18. Action - Back Garden beds to be weeded, pruned, prunings shredded, shreddings with grass mowings on top to be used as mulch on the beds.

This was done.

19. Action - All support systems on fruit trees to be removed.

The tree posts and straps were removed and put into a HippoBag for disposal.

20. Action - Either the rose trellis is replaced and the rose tied to it, or the trellis is removed together with the rose.

The rose trellis and rose from the vegetable garden area were removed.

21. Observation - The back garden slab patio and slab path are laid directly onto the earth with the cement grouting having weeds in it. Either remove cement grouting to replace it with Geofix to allow for drainage, or lay the slabs correctly with correct depth of foundations etc.

The patio and paths were high pressure hosed to clean them and the lawns abutting them were edged.

Creating the correct foundation etc. would not have been cost effective from the point of selling the property.

22. Suggestion - Suggest you eat your raspberry crop and maybe your rhubarb.

The raspberries were eaten by the birds and the forced rhubarb left for the new owners.

23. Action - Remove the 3 gooseberries from the vegetable garden and plant them where the trees, which will be cut to the ground, are.

This was done.

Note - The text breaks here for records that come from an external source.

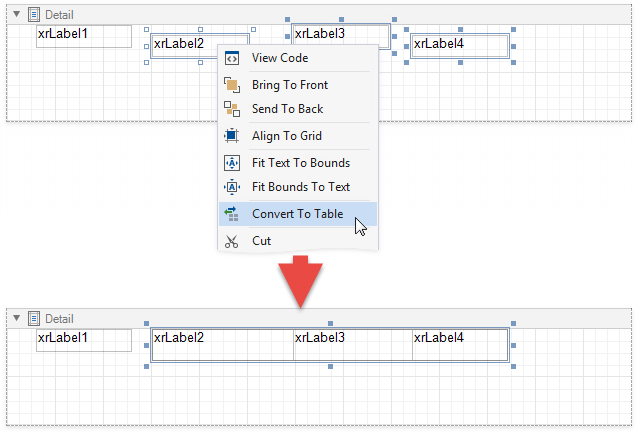
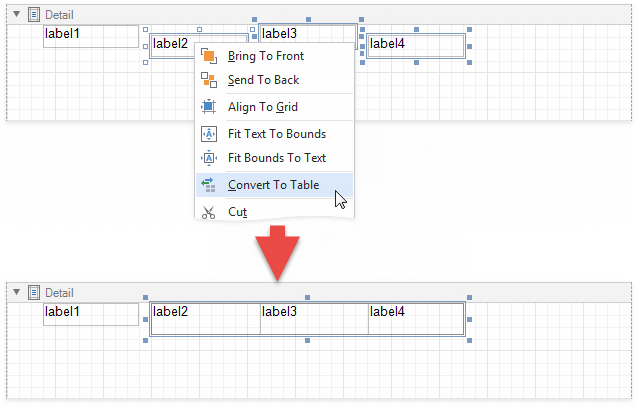
Update description

Changed region(s): [[0.0, 0.0, 1.0, 0.855], [0.0, 0.973, 0.9828, 1.0], [0.5956, 0.2654, 0.9828, 0.2948]]

diff --git a/interface-elements-for-desktop/articles/report-designer/report-designer-for-winforms/use-report-elements/use-basic-report-controls/label.md b/interface-elements-for-desktop/articles/report-designer/report-designer-for-winforms/use-report-elements/use-basic-report-controls/label.md
@@ -95,6 +95,26 @@ You can also use the opposite **Text Fit Mode** property to adjust a control's f
 
 See the [Arrange Dynamic Report Content](../../lay-out-dynamic-report-content.md) topic for more information.
 
+### Convert Labels to Table
+
+You can convert multiple labels to a [table](../use-tables.md) to save time on control alignment and to reduce a chance of misaligned controls.
+
+Hold CTRL or SHIFT and click labels to select them. Right-click any of the selected labels and select **Convert To Table** from the context menu. A table with one row is added to the report instead of the selected labels.
+
+![](../../../../../images/eurd-win-label-convert-to-table.png)
+
+The **Convert To Table** option is not available if any of the selected labels overlap horizontally.
+
+![](../../../../../images/eurd-win-label-labels-overlap.png)
+
+The created table occupies horizontal space from the leftmost label's left edge to the rightmost label's right edge, and vertical space from the topmost label's top edge to the lowest label's bottom edge.
+
+The horizontal gap between labels is included in the left cell.
+
+![](../../../../../images/eurd-win-table-space-between-labels.png)
+
+The table cells copy appearance and data-related property values from the labels.
+
 ## Interactivity
 
 Check the **Enabled** option in the **Edit Options** category to allow users to [edit a label's content](../../provide-interactivity/edit-content-in-print-preview.md) in Print Preview mode.

diff --git a/interface-elements-for-desktop/articles/report-designer/report-designer-for-winforms/use-report-elements/use-tables.md b/interface-elements-for-desktop/articles/report-designer/report-designer-for-winforms/use-report-elements/use-tables.md
@@ -10,6 +10,7 @@ The documents in this section describe the **Table** control and illustrate its 
 * [Bind Table Cells to Data](use-tables/bind-table-cells-to-data.md)
 * [Manage Table Structure](use-tables/manage-table-structure.md)
 * [Manipulate Table Elements](use-tables/manage-table-structure.md)
+* [Convert Labels to Table](manipulate-report-elements/convert-labels-to-table.md)
 * [Hide Table Cells](use-tables/hide-table-cells.md)
 
 > [!Note]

24. Action - Remove raspberries, keep the rhubarb, level the ground to path level and sow lawn seed to create lawn in the vegetable garden.

This was done.

25. Suggestion - The rocks and bricks leaning against the chainlink fence in the vegetable garden are removed together with the material behind the shed.

The Medibags from Hippowaste were used to remove this waste.

26. Suggestion - If the shed was painted perhaps black, it would not look so shabby.

It was painted chestnut brown.

27. Action - Remove honeysuckle climber from shed.

This was done.

28. Suggestion - White emulsion underneath conservatory roof to be removed, to provide more light in the winter.

Deniva Cleaning Services removed this emulsion as part of their cleaning preparation of the house for sale.

29. Action - Prune trees.

These were pruned, prunings shredded and the beds mulched with those shreddings.

Does this help?

 


The cost of materials and labour was half of the increase in value between when the remedial work was started and when it had finished.

The property was sold within a month.

 

It is worth remembering that especially with roses that the colour of the petals of the flower may change - The following photos are of Rosa 'Lincolnshire Poacher' which I took on the same day in R.V. Roger's Nursery Field:-

rosalincolnshirepoacherflot91a1a1

Closed Bud

rosalincolnshirepoacherflot92a1a1

Opening Bud

rosalincolnshirepoacherflot93a1a1

Juvenile Flower

rosalincolnshirepoacherflot94a1a1

Older Juvenile Flower

rosalincolnshirepoacherflot95a1a1

Middle-aged Flower - Flower Colour in Season in its
Rose Description Page is
"Buff Yellow, with a very slight pink tint at the edges in May-October."

rosalincolnshirepoacherflot96a1a1

Mature Flower

rosalincolnshirepoacherflot97a1a1

Juvenile Flower and Dying Flower

rosalincolnshirepoacherflot98a1a1

Form of Rose Bush

There are 720 roses in the Rose Galleries; many of which have the above series of pictures in their respective Rose Description Page.

So one might avoid the disappointment that the 2 elephants had when their trunks were entwined instead of them each carrying their trunk using their own trunk, and your disappointment of buying a rose to discover that the colour you bought it for is only the case when it has its juvenile flowers; if you look at all the photos of the roses in the respective Rose Description Page!!!!